## Problem statement
Reproduce all the data exactly, without pictures.

## Entries provided
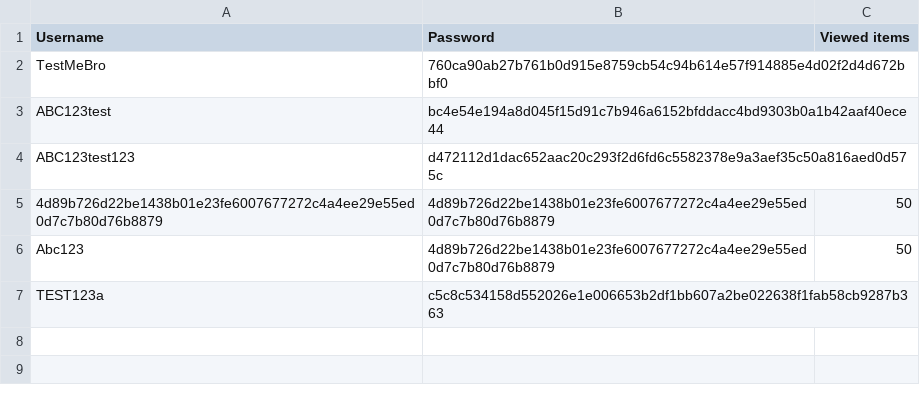
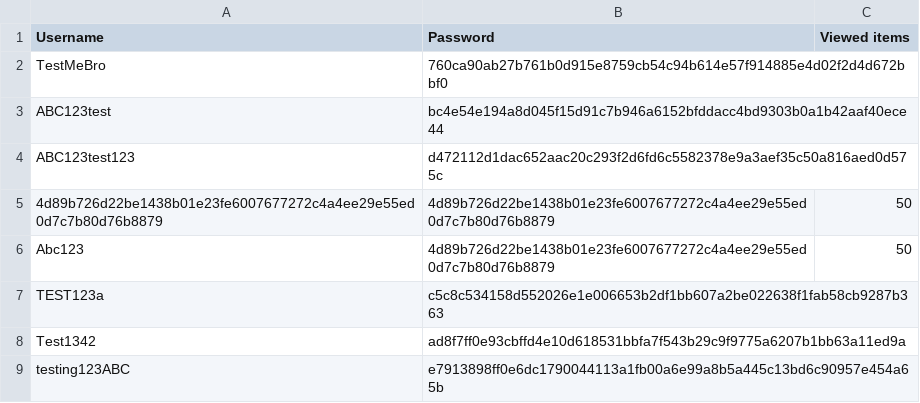
Before and after one commit to EvelynVoce/Open-Source-Suggestion-Algorithm, a CSV file: user_data.csv, drawn as a sheet; the diff names each change by its address in the sheet, - before the commit and + after, or states it on an @@ line.

```diff
--- a/user_data.csv
+++ b/user_data.csv
+row 8: Test1342 | ad8f7ff0e93cbffd4e10d618531bbfa7f543b29c9f9775a6207b1bb63a11ed9a
+row 9: testing123ABC | e7913898ff0e6dc1790044113a1fb00a6e99a8b5a445c13bd6c90957e454a65b
```
Also changed, not shown: 2 other files.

## Exercise response
Before and after one commit to EvelynVoce/Open-Source-Suggestion-Algorithm, a CSV file: user_data.csv, drawn as a sheet; the diff names each change by its address in the sheet, - before the commit and + after, or states it on an @@ line.

```diff
--- a/user_data.csv
+++ b/user_data.csv
+row 8: Test1342 | ad8f7ff0e93cbffd4e10d618531bbfa7f543b29c9f9775a6207b1bb63a11ed9a
+row 9: testing123ABC | e7913898ff0e6dc1790044113a1fb00a6e99a8b5a445c13bd6c90957e454a65b
```
Also changed, not shown: 2 other files.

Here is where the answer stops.